“Christie loved books; and the attic next her own was full of them. To this store she found her way by a sort of instinct as sure as that which leads a fly to a honey-pot, and, finding many novels, she read her fill. This amusement lightened many heavy hours, peopled the silent house with troops of friends, and, for a time, was the joy of her life.”
Louisa May Alcott, Work: A Story of Experience
“Christie was one of that large class of women who, moderately endowed with talents, earnest and true-hearted, are driven by necessity, temperament, or principle out into the world to find support, happiness, and homes for themselves. Many turn back discouraged; more accept shadow for substance, and discover their mistake too late; the weakest lose their purpose and themselves; but the strongest struggle on, and, after danger and defeat, earn at last the best success this world can give us, the possession of a brave and cheerful spirit, rich in self-knowledge, self-control, self-help. This was the real desire of Christie's heart; this was to be her lesson and reward, and to this happy end she was slowly yet surely brought by the long discipline of life and labor.”
Louisa May Alcott, Work: A Story of Experience
“Beautiful souls often get put into plain bodies, but they cannot be hidden, and have a power all their own, the greater for the unconsciousness or the humility which gives it grace.”
Louisa May Alcott, Work: A Story of Experience
“Her father's old books were all she could command, and these she wore out with much reading. Inheriting his refined tastes, she found nothing to attract her in the society of the commonplace and often coarse people about her. She tried to like the buxom girls whose one ambition was to "get married," and whose only subjects of conversation were "smart bonnets" and "nice dresses." She tried to believe that the admiration and regard of the bluff young farmers was worth striving for; but when one well-to-do neighbor laid his acres at her feet, she found it impossible to accept for her life's companion a man whose soul was wrapped up in prize cattle and big turnips.”
Louisa May Alcott, Work: A Story of Experience
“Yes! a gay life and a short one, then out with the lights and down with the curtain!”
Louisa May Alcott, Work: A Story of Experience
“their best; get them out into the air; and cure their ills by the magnetism of more active,”
Louisa May Alcott, Work: A Story of Experience
“he came for her sake alone.”
Louisa May Alcott, Work: A Story of Experience
“O Christie! never think it's time to die till you are called; for the Lord leaves us till we have done our work, and never sends more sin and sorrow than we can bear and be the better for, if we hold fast by Him.”
Louisa May Alcott, Work: A Story of Experience

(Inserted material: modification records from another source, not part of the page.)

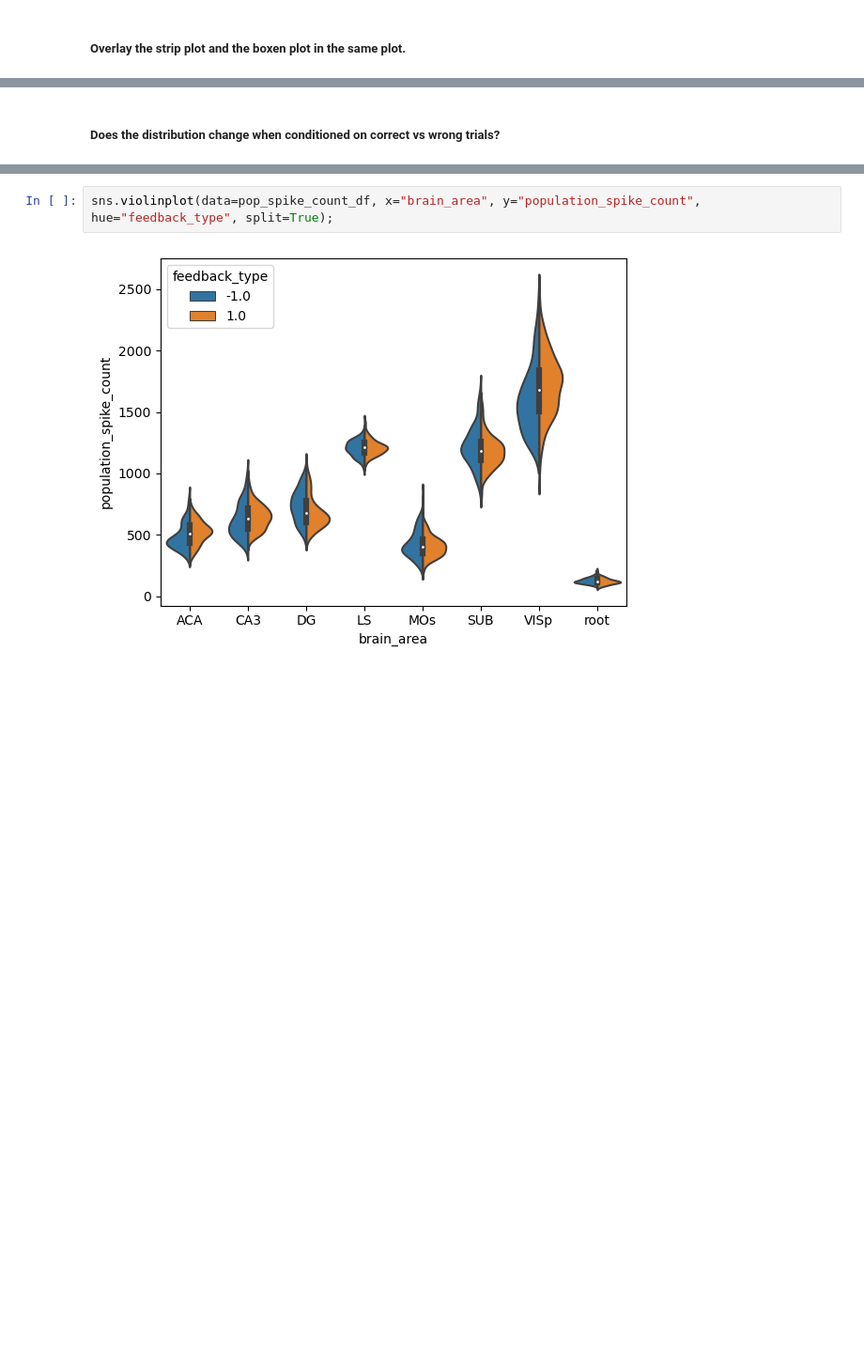
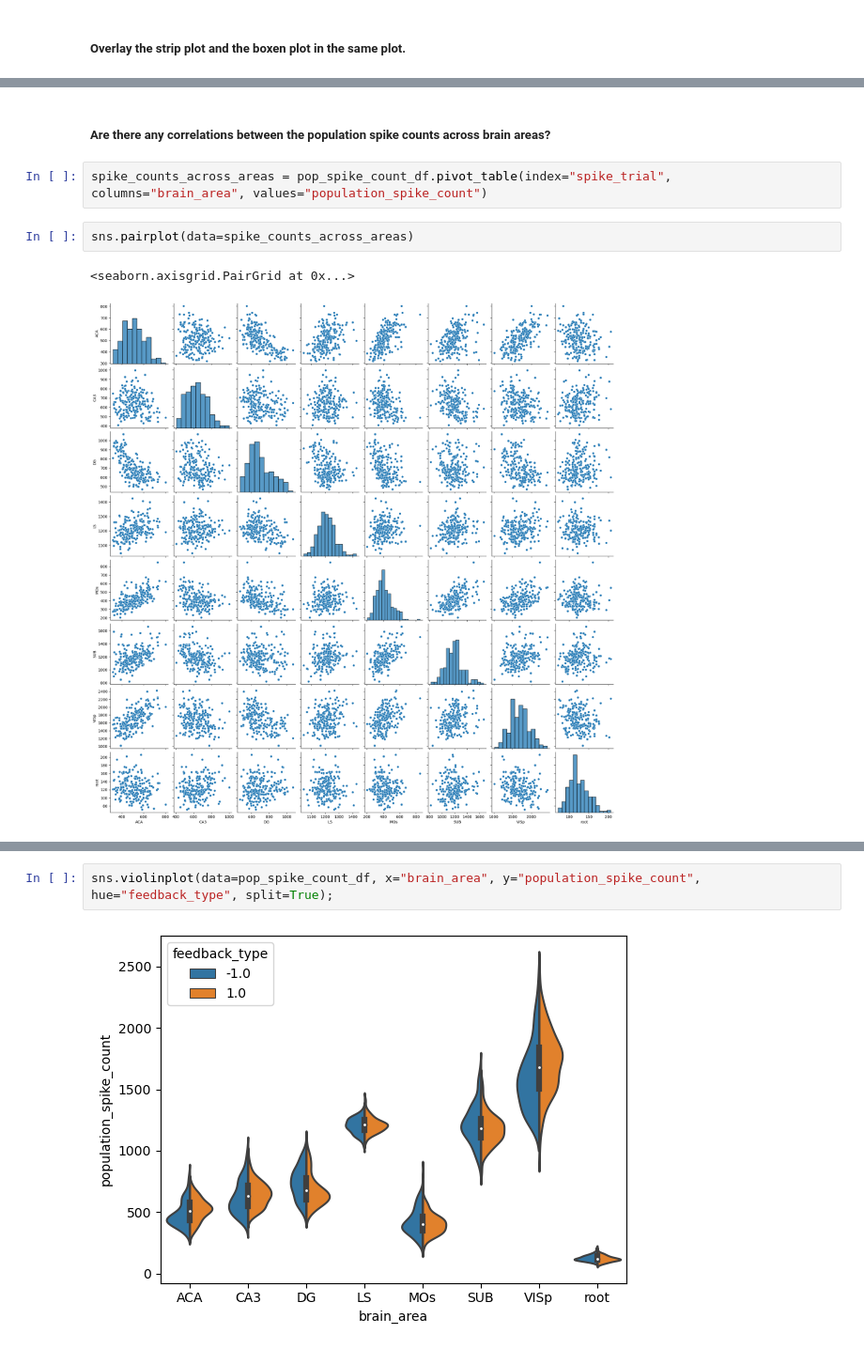
Before and after one commit to ibehave-ibots/iBOTS-Tools, a Jupyter notebook: workshops/python-workshop-1/exercises/mo/2.spike_count.ipynb, the cells around one changed output, grey strips where cells are left out. Shown at 94% size. Drawn from its saved outputs; the diff is of its cells as text; blank space fills up the shorter version.

```diff
--- a/workshops/python-workshop-1/exercises/mo/2.spike_count.ipynb
+++ b/workshops/python-workshop-1/exercises/mo/2.spike_count.ipynb
@@ -209,2 +261,9 @@ ax = sns.boxenplot(data=pop_spike_count_df, x="brain_area", y="population_spike_
-# %% [markdown]
-##### Does the distribution change when conditioned on correct vs wrong trials?
+# %% [markdown]
+##### Are there any correlations between the population spike counts across brain areas?
+# %%
+spike_counts_across_areas = pop_spike_count_df.pivot_table(index="spike_trial", columns="brain_area", values="population_spike_count")
+# %%
+sns.pairplot(data=spike_counts_across_areas)
+# %% [output]
+<seaborn.axisgrid.PairGrid at 0x...>
+[figure, added]
```
Also changed, not shown: parts of 34 cells of this notebook.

“She laughed at herself for this fancy at first; but not possessing the sweet unconsciousness of those heroines who can live through three volumes with a burning passion before their eyes, and never see it till the proper moment comes,”
Louisa May Alcott, Work: A Story of Experience
“Many men can be what the world calls great: very few men are what God calls good.”
Louisa May Alcott, Work: A Story of Experience
“supper, so”
Louisa May Alcott, Work: A Story of Experience
“No Paris either, and that's the worst of it all!”
Louisa May Alcott, Work: A Story of Experience